Contemporary World Cinema
El Angel is a true crime film loosely based on a baby-faced Argentinian serial killer named Carlos Robledo, aka “The Angel of Death”, who killed 11 people in the early 70s. At the start of the film, “Carlitos” is simply a thief. It’s something he’s done his whole life, it comes naturally to him and he even has a philosophy around it: he doesn’t believe in personal property. Most of the things he steals he just gives away to make friends, making him appear rather innocuous. He soon falls in with a family of seasoned criminals who want to up the ante a bit, so I assumed it was one of them who would be revealed to be this famous serial killer promised in the film’s synopsis, and we would meet this cold blooded murderer through this young thief who would soon learn the error of his ways. It wasn’t until Carlitos’ third or fourth victim that I realized that he is indeed the eponymous Angel. That’s his charm. There’s so little premeditation to his crimes that they seem almost innocent, and we keep waiting for him to right the ship, instead he keeps shooting more holes in it.
Carlitos has a couple cinematic brothers in A Clockwork Orange‘s Alex and Badlands‘ Kit. Like them, he doesn’t seem to understand the consequences of his actions. He’s more like a child playing a game, void of remorse or guilt, which in a sense makes him appear almost blameless. This is just who he is and he’ll be himself for as long as he can get away with it.

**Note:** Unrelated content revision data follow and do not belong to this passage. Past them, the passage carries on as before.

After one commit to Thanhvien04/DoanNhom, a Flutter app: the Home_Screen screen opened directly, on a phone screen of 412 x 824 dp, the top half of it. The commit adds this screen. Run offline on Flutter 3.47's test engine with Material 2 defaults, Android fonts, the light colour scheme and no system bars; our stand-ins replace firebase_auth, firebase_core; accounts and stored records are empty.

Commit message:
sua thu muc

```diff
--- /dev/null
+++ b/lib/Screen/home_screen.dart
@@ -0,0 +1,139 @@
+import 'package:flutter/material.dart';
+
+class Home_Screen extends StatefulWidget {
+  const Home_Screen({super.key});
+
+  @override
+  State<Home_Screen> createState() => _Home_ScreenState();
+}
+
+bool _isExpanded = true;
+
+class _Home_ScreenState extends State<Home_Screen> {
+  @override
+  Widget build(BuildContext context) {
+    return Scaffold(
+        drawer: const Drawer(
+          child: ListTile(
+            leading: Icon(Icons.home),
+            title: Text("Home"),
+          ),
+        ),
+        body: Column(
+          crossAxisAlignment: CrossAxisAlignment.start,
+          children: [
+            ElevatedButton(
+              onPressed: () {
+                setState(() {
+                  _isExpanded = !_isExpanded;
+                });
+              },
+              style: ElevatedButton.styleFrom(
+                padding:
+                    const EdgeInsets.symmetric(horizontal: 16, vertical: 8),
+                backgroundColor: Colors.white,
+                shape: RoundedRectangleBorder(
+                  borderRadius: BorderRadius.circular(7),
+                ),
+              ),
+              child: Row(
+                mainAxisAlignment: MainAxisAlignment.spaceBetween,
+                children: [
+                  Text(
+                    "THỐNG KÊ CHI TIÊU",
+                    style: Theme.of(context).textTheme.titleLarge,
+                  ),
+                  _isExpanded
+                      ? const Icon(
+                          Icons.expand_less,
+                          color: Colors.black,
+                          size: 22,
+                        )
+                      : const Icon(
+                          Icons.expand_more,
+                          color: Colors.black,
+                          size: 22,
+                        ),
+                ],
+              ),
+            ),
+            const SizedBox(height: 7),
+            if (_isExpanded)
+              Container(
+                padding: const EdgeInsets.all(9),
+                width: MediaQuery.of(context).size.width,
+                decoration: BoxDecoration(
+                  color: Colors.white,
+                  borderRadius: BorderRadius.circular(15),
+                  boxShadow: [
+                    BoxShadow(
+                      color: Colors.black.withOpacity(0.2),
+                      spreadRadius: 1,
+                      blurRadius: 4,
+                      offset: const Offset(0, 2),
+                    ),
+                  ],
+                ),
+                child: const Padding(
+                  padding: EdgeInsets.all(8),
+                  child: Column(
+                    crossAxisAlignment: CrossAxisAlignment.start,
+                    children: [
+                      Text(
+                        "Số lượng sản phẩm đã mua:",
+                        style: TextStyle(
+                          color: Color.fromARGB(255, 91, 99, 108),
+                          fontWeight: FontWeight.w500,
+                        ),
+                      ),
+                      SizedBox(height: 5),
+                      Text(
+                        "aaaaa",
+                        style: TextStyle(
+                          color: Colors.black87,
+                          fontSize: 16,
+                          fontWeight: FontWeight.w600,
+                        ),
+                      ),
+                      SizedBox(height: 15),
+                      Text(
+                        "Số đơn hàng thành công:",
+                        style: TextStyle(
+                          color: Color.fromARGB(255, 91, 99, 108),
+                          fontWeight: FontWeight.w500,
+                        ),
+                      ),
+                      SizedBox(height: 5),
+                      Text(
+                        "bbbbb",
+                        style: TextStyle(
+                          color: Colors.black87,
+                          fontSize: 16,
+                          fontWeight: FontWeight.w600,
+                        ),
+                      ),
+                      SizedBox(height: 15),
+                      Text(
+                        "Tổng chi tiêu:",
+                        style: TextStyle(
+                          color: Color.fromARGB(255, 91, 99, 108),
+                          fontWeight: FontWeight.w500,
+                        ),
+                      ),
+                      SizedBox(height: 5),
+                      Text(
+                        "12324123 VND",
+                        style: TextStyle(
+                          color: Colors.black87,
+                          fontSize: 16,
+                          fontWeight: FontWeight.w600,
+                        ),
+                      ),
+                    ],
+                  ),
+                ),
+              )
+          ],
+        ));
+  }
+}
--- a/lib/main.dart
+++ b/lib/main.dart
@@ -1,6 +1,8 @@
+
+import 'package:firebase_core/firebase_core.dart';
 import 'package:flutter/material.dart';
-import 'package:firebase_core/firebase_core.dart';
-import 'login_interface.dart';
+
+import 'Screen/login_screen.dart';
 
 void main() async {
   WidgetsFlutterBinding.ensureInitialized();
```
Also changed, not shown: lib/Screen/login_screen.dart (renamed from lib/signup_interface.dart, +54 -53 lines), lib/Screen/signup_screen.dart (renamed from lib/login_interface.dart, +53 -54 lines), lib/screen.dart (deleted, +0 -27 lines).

The way Carlitos sees (or doesn’t see) his own crimes is central to El Angel, and while he’s a different kind of criminal than we’re used to, that doesn’t necessarily make him likeable, and certainly not relatable. In this sense, Luis Ortega’s debut feature always keeps the audience at an arm’s length away. We never know what the protagonist is thinking or what he’s going to do next, which makes the film simultaneously unpredictable and frustrating.